Imagine stepping on the dojo training floor feeling excited and a little nervous. You may be wearing a gi for the first time and it feels awkward or unusual. How do you tie the belt? Is there a right way and a wrong way? There are other students in the class wearing belts of various colors. The black belts are standing together in a group. Class is about to start and the instructor asks the students to line up according to rank. You are in the back of the room and at the end of the line.
Do you remember your first impression? Were you overwhelmed by the vast amount of information presented in the class? I wondered if I would ever get the hang of things. My arms and legs did not cooperate with what my brain asked them to do. My legs ached from the nai hanchi stance. I was so grateful when an instructor pulled me aside to work individually on basics and the first kata. Class ended and we lined up again and bowed to the instructor.
As an instructor, I find it valuable to remember my first class when there are new white belt students in the dojo. During the first few weeks teaching a new white belt, I am careful not to overwhelm the students. There is a delicate balance between too much information and not enough. A new white belt student in class provides an excellent opportunity for the dojo community. The instructors must start teaching from the beginning. The kyu rank students help and encourage their new classmate.

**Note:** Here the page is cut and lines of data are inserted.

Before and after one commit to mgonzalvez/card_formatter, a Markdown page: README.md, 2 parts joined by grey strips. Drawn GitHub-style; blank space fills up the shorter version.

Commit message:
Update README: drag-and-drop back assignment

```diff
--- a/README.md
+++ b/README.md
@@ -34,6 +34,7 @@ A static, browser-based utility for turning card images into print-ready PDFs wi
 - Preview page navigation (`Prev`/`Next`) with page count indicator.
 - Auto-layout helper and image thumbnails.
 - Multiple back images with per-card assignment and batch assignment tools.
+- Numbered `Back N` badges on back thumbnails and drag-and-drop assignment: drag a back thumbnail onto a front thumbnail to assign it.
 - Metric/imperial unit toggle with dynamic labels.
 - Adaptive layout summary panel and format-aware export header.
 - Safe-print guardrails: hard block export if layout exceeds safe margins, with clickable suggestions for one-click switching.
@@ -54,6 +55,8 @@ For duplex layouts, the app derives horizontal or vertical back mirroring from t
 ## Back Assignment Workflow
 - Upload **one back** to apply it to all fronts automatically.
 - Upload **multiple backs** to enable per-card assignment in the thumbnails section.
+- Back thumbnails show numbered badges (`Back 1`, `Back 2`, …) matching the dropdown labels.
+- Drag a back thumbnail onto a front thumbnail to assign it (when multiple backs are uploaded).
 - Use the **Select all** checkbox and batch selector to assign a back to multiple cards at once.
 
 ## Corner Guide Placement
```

The black belt students assist in class and develop a deeper understanding of their own material.